Actuarial Market Analysis for 2015

The actuarial recruitment market continues to surprise us both in terms of the number and diversity of roles on offer within this sector. The clear winners in terms of demand are still those individuals with non-life skills particularly those with general insurance experience. Roles have been particularly strong for those with pricing experience and reserving experience at a senior level.  There are multiple opportunities for individuals with technical pricing skills at the newly qualified level to move into management roles. There is less demand at the junior trainee level which of course will exacerbate the shortage situation into the future.  We also note with recent exam results that the first individuals are coming through with the recent CAA qualification but this has yet to translate into demand for this particular qualification. The role of Risk actuary seems to be taking on an identity all of its own within the non-life sector in particular.  Individuals moving to these roles tend to have a background in reserving and of course involvement with the implementation of solvency II – at this stage the experience is mandatory having a knowledge of is not really enough any more! It will be interesting to see what effect the recent proposals contained in CP92 will have on the non-life market in particular when the final requirements are published. There can be no doubt that non-life actuaries are seen by the Regulator to be of increasing importance in establishing a robust non-life industry which is to be welcomed. Amongst many other proposals, CP92 appears to suggest that the new HOAF (Head of Actuarial Function) role might not necessarily have to be filled by an actuary. As you would expect, most senior actuaries that we have spoken to about this issue question whether a non-actuary could fulfil this proposed role so we will watch with interest to see whether this changes in the final specification.

At a practical level, we do wonder where all these senior actuarial experienced HOAF’s are going to come from, and since the proposed role is designated a PCF role, there is likely to be a busy few months coming up to this year end. We anticipate that there might be a number of golden handcuff situations coming up for the lucky senior few but this is not a healthy situation for the market or indeed the individuals in the longer term.

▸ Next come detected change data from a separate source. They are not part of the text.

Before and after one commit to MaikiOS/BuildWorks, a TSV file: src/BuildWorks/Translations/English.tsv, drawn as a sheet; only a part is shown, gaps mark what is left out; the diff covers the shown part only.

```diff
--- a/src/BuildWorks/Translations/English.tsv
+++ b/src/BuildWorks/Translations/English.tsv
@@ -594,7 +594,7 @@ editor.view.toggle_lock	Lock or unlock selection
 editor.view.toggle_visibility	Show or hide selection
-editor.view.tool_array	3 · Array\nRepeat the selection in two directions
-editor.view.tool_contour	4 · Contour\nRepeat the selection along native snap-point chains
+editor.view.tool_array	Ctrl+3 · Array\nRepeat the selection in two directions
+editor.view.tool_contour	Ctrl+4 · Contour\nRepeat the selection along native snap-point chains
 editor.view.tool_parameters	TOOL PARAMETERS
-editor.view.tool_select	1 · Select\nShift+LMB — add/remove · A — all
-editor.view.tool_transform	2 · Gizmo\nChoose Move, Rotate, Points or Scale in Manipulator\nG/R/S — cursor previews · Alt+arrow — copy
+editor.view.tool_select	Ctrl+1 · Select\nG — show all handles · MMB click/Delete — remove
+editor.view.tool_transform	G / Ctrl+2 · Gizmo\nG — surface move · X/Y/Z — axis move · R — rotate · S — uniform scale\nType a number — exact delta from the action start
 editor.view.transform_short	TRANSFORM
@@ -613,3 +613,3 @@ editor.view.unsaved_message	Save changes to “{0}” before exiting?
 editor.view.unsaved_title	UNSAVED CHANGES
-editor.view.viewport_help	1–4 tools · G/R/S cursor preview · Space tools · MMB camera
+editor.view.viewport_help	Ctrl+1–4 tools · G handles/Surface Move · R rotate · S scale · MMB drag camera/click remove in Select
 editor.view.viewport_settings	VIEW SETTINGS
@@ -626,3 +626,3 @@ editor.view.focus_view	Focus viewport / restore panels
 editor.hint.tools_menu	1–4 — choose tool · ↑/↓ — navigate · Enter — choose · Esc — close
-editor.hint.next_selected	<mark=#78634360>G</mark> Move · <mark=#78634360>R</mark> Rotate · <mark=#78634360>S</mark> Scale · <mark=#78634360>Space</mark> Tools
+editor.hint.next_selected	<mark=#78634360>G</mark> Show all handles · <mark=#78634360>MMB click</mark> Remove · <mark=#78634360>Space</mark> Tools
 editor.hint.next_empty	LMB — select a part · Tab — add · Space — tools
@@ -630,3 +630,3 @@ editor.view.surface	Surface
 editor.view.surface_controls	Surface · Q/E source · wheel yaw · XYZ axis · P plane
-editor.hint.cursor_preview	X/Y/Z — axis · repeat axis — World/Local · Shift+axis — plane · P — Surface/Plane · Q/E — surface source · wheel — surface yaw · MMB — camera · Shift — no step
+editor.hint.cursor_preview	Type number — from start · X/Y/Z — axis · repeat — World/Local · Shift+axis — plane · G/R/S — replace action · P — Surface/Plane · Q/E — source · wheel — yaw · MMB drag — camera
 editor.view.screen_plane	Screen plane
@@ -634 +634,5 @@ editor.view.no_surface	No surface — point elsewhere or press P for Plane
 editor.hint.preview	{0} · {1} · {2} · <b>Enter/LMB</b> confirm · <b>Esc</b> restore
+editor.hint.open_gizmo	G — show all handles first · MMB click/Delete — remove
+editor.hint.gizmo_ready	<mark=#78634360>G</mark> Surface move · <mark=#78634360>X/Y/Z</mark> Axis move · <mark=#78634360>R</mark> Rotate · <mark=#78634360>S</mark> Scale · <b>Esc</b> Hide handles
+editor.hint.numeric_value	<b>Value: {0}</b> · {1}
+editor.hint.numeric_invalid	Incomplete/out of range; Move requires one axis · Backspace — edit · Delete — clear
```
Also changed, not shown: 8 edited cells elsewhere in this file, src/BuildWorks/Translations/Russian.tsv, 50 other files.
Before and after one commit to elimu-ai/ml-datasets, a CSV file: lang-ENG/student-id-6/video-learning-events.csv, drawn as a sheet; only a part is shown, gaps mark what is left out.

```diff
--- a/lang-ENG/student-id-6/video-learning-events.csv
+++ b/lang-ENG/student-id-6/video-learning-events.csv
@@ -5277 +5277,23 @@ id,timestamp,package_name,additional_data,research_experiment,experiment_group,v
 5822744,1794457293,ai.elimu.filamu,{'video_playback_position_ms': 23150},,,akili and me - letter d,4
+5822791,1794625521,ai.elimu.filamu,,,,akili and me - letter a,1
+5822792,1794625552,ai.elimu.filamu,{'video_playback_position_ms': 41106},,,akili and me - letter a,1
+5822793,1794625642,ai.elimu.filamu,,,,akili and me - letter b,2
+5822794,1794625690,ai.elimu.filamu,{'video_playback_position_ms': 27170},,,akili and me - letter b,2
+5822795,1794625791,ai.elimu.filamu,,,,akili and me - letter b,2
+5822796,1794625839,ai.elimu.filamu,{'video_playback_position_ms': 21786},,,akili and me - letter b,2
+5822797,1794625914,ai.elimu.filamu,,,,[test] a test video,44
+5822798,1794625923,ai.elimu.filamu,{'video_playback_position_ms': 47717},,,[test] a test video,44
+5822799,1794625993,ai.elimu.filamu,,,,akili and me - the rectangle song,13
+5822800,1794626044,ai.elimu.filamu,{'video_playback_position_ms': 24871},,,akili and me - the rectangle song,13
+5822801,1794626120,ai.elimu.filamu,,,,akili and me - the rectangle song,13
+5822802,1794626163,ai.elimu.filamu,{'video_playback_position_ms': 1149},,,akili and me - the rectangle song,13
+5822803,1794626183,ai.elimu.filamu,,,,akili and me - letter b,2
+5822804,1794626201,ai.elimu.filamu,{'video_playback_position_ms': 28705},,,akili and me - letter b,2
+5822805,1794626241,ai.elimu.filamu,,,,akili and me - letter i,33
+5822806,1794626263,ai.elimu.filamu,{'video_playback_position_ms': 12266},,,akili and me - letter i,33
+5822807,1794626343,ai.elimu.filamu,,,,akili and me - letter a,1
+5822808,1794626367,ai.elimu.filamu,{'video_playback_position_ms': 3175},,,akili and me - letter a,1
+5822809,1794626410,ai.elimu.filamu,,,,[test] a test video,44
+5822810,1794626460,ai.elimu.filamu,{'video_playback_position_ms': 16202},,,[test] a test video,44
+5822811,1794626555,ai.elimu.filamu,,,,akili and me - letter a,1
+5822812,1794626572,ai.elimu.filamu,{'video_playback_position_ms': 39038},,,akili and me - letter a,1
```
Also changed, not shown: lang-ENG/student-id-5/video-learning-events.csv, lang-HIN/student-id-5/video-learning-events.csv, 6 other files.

At Raretec we are already searching for non-life actuaries throughout the world to address the shortage here in Ireland and recent successes include bringing in individuals from Russia, South Africa and India. Luckily Ireland is seen as a cosmopolitan environment and does have its attraction although the strength of the Sterling is attracting them to the UK market before Ireland.

So how about the life industry.  After a period of calm it’s still not clear what the future brings to this sector. With the strengthening economy we would expect to see an increased demand here but this has yet to show itself. There has been an increased demand for day rate contractor skills but even here the appetite seems to be for qualified actuaries with financial reporting skills and roles here are like buses – three in a row and then none. Permanent roles are still there with consultancy opportunities being most prevalent, pointing again to project based work rather than long term full time commitments.

Where companies are recruiting more junior life trainee actuaries the demand is focused on strong IT skills with the quest for further automation particularly in reporting tasks being near to the top of the agenda. IT skills that are top of the list include VBA, SQL, Prophet and to a lesser extent C#.  We do believe that demand will increase slightly in the life sector. At a more junior level trainees should slow down their rush to qualification and make sure that they also focus on going the extra mile to gain industry experience – employers want to see that you have the depth of experience to go with your qualification. The proposed HOAF regime affects the life market as well – as an observation whilst the new HOAF role effectively positions individuals as more senior than the current signing actuary or chief actuary role with a title of “head of” we wait for HR departments to try and align this position at the same level as other head of level roles within organisations.

The Pensions and investments market are showing a small recovery and this can be seen particularly with a growth in junior roles for the first time in many years. However this increase is coming from a very low base. The recent merger of Willis and Towers Watson will change this market again no doubt. Regardless of sector and for about 90% of roles it is no longer enough to have a high mental or technical agility. Companies are looking for individuals who have the technical skills but who can also communicate with both technical and non-technical individuals alike.  At Raretec we spend a lot of time helping individuals get ready for the softer aspects of interviews.  As recruitment experts with more experience than any other actuarial recruiters in Dublin we know what employers are looking for and we can guide you in this regard.

Lastly the graduates this year have done well but we have seen a trend that employers have a preference for either those who achieve a good actuarial degree with at least 5 exemptions or alternatively they are increasingly going for mathematics and statistics graduates with strong degree results but without the exemptions.  These last individuals have the mental agility to take on the challenge of the actuarial path but will remain junior for longer as they gain experience etc, adding more value as they are supported through the qualification process. We will share an industry breakdown of where all the 2015 graduates have gone in our autumn newsletter.

As always we are happy to give independent career advice here at Raretec so if you are thinking of moving roles or indeed are an employer looking to hire then do get in touch with us at 01-5311400.